(Structured diff data)
"""
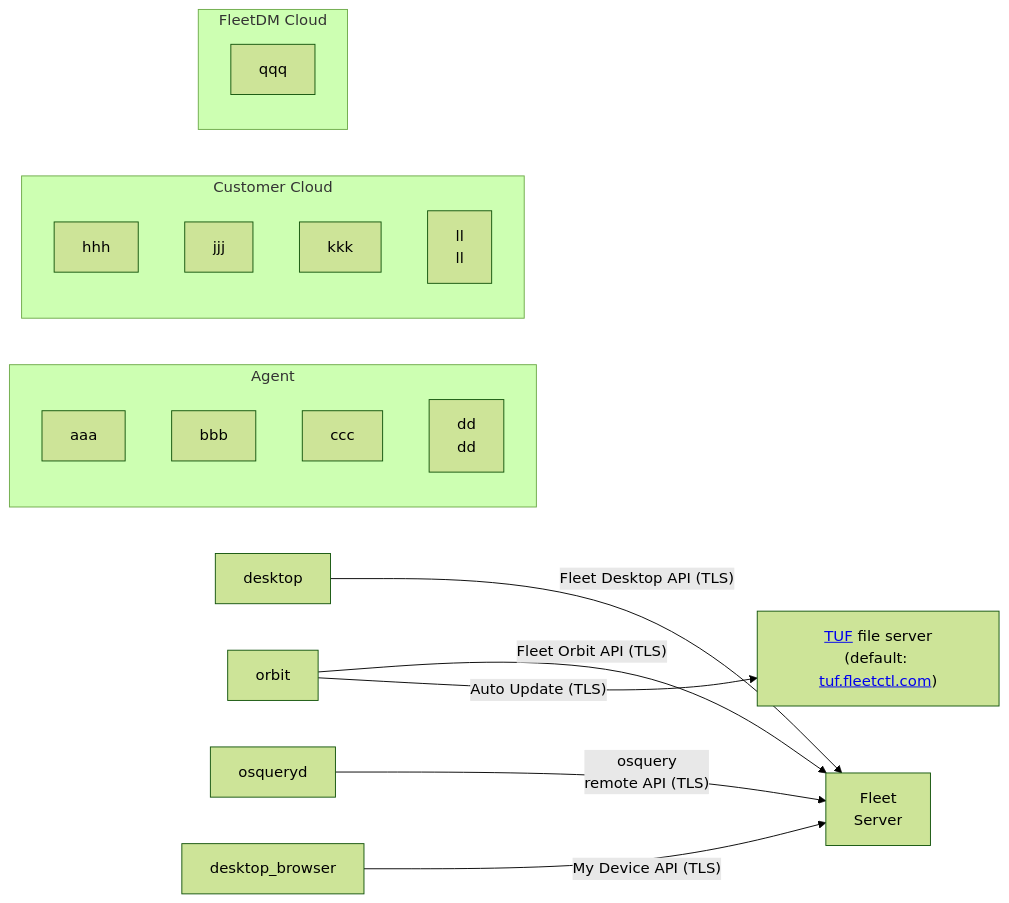
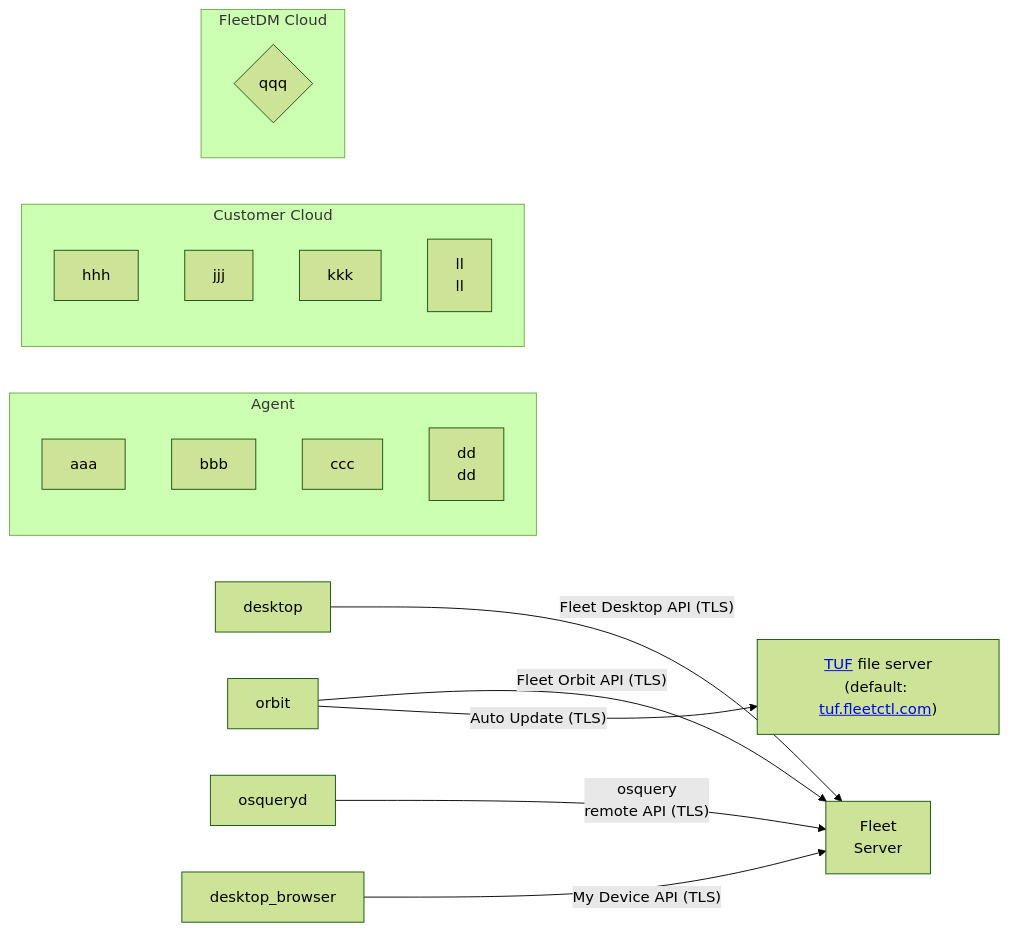
Before and after one commit to fleetdm/fleet: the diagram in docs/Contributing/high-level-architecture.md, drawn with Mermaid (forest theme).

````diff
--- a/docs/Contributing/high-level-architecture.md
+++ b/docs/Contributing/high-level-architecture.md
@@ -12,30 +12,30 @@
 ```mermaid
 graph LR;
     tuf["<a href=https://theupdateframework.io/>TUF</a> file server<br>(default: <a href=https://tuf.fleetctl.com>tuf.fleetctl.com</a>)"];
     fleet_server[Fleet<br>Server];
 
     subgraph Agent
         aaa[aaa];
         bbb[bbb];
         ccc[ccc];
         ddd[dd<br> dd];
     end
 
     subgraph Customer Cloud
         hhh[hhh];
         jjj[jjj];
         kkk[kkk];
         lll[ll<br> ll];
     end
 
     subgraph FleetDM Cloud
-        qqq[qqq];
+        qqq{qqq};
     end
 
     orbit -- "Fleet Orbit API (TLS)" --> fleet_server;
     desktop -- "Fleet Desktop API (TLS)" --> fleet_server;
     osqueryd -- "osquery<br>remote API (TLS)" --> fleet_server;
     desktop_browser -- "My Device API (TLS)" --> fleet_server;
 
     orbit -- "Auto Update (TLS)" --> tuf;
 ```
````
"""
*TRY IT*
Leave out the pictures and return the rest of the records exactly.

*EXPECTED ANSWER*
Before and after one commit to fleetdm/fleet: the diagram in docs/Contributing/high-level-architecture.md, drawn with Mermaid (forest theme).

````diff
--- a/docs/Contributing/high-level-architecture.md
+++ b/docs/Contributing/high-level-architecture.md
@@ -12,30 +12,30 @@
 ```mermaid
 graph LR;
     tuf["<a href=https://theupdateframework.io/>TUF</a> file server<br>(default: <a href=https://tuf.fleetctl.com>tuf.fleetctl.com</a>)"];
     fleet_server[Fleet<br>Server];
 
     subgraph Agent
         aaa[aaa];
         bbb[bbb];
         ccc[ccc];
         ddd[dd<br> dd];
     end
 
     subgraph Customer Cloud
         hhh[hhh];
         jjj[jjj];
         kkk[kkk];
         lll[ll<br> ll];
     end
 
     subgraph FleetDM Cloud
-        qqq[qqq];
+        qqq{qqq};
     end
 
     orbit -- "Fleet Orbit API (TLS)" --> fleet_server;
     desktop -- "Fleet Desktop API (TLS)" --> fleet_server;
     osqueryd -- "osquery<br>remote API (TLS)" --> fleet_server;
     desktop_browser -- "My Device API (TLS)" --> fleet_server;
 
     orbit -- "Auto Update (TLS)" --> tuf;
 ```
````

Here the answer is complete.